══ Data for review ══

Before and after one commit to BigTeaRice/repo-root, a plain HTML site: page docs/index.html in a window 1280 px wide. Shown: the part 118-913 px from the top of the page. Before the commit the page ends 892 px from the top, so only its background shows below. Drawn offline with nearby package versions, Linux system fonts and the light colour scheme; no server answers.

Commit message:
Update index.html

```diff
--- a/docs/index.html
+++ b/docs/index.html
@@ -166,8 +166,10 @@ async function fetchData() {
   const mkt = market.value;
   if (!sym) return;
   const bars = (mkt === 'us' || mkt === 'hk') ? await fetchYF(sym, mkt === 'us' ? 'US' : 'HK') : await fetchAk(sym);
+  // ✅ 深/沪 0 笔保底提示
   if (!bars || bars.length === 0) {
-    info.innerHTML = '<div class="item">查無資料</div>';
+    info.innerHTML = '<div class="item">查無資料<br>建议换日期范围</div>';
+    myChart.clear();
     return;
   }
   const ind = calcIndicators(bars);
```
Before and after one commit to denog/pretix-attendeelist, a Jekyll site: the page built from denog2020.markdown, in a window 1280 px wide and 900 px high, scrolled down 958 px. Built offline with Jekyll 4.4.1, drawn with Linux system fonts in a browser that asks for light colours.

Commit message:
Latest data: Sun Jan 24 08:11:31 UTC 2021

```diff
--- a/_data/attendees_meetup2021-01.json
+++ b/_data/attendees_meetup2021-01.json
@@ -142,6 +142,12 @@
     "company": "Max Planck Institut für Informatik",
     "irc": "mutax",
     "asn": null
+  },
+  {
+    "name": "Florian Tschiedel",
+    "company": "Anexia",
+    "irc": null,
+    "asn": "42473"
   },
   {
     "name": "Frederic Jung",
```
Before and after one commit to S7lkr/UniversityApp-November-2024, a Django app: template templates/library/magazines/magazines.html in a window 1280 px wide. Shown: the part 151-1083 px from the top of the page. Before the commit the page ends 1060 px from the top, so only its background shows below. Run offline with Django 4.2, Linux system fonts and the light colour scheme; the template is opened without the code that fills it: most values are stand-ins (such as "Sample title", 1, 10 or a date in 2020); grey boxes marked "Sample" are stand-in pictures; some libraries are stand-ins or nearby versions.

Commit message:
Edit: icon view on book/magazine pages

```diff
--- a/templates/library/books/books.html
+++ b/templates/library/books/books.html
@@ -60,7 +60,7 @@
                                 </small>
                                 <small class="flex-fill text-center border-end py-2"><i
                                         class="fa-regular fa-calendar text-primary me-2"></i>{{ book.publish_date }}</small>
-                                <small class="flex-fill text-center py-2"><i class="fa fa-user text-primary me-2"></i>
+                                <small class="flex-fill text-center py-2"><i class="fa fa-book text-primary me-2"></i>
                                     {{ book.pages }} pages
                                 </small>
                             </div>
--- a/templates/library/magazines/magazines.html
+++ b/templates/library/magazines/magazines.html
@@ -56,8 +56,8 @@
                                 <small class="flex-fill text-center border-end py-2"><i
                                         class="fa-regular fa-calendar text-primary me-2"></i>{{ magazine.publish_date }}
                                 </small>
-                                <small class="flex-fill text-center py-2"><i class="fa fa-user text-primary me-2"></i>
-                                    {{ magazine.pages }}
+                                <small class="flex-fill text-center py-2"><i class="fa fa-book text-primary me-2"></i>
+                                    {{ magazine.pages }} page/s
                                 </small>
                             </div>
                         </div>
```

═══

Problem to solve => Line by line, reproduce the records above exactly.

Answer to this exercise =>
Before and after one commit to BigTeaRice/repo-root, a plain HTML site: page docs/index.html in a window 1280 px wide. Shown: the part 118-913 px from the top of the page. Before the commit the page ends 892 px from the top, so only its background shows below. Drawn offline with nearby package versions, Linux system fonts and the light colour scheme; no server answers.

Commit message:
Update index.html

```diff
--- a/docs/index.html
+++ b/docs/index.html
@@ -166,8 +166,10 @@ async function fetchData() {
   const mkt = market.value;
   if (!sym) return;
   const bars = (mkt === 'us' || mkt === 'hk') ? await fetchYF(sym, mkt === 'us' ? 'US' : 'HK') : await fetchAk(sym);
+  // ✅ 深/沪 0 笔保底提示
   if (!bars || bars.length === 0) {
-    info.innerHTML = '<div class="item">查無資料</div>';
+    info.innerHTML = '<div class="item">查無資料<br>建议换日期范围</div>';
+    myChart.clear();
     return;
   }
   const ind = calcIndicators(bars);
```
Before and after one commit to denog/pretix-attendeelist, a Jekyll site: the page built from denog2020.markdown, in a window 1280 px wide and 900 px high, scrolled down 958 px. Built offline with Jekyll 4.4.1, drawn with Linux system fonts in a browser that asks for light colours.

Commit message:
Latest data: Sun Jan 24 08:11:31 UTC 2021

```diff
--- a/_data/attendees_meetup2021-01.json
+++ b/_data/attendees_meetup2021-01.json
@@ -142,6 +142,12 @@
     "company": "Max Planck Institut für Informatik",
     "irc": "mutax",
     "asn": null
+  },
+  {
+    "name": "Florian Tschiedel",
+    "company": "Anexia",
+    "irc": null,
+    "asn": "42473"
   },
   {
     "name": "Frederic Jung",
```
Before and after one commit to S7lkr/UniversityApp-November-2024, a Django app: template templates/library/magazines/magazines.html in a window 1280 px wide. Shown: the part 151-1083 px from the top of the page. Before the commit the page ends 1060 px from the top, so only its background shows below. Run offline with Django 4.2, Linux system fonts and the light colour scheme; the template is opened without the code that fills it: most values are stand-ins (such as "Sample title", 1, 10 or a date in 2020); grey boxes marked "Sample" are stand-in pictures; some libraries are stand-ins or nearby versions.

Commit message:
Edit: icon view on book/magazine pages

```diff
--- a/templates/library/books/books.html
+++ b/templates/library/books/books.html
@@ -60,7 +60,7 @@
                                 </small>
                                 <small class="flex-fill text-center border-end py-2"><i
                                         class="fa-regular fa-calendar text-primary me-2"></i>{{ book.publish_date }}</small>
-                                <small class="flex-fill text-center py-2"><i class="fa fa-user text-primary me-2"></i>
+                                <small class="flex-fill text-center py-2"><i class="fa fa-book text-primary me-2"></i>
                                     {{ book.pages }} pages
                                 </small>
                             </div>
--- a/templates/library/magazines/magazines.html
+++ b/templates/library/magazines/magazines.html
@@ -56,8 +56,8 @@
                                 <small class="flex-fill text-center border-end py-2"><i
                                         class="fa-regular fa-calendar text-primary me-2"></i>{{ magazine.publish_date }}
                                 </small>
-                                <small class="flex-fill text-center py-2"><i class="fa fa-user text-primary me-2"></i>
-                                    {{ magazine.pages }}
+                                <small class="flex-fill text-center py-2"><i class="fa fa-book text-primary me-2"></i>
+                                    {{ magazine.pages }} page/s
                                 </small>
                             </div>
                         </div>
```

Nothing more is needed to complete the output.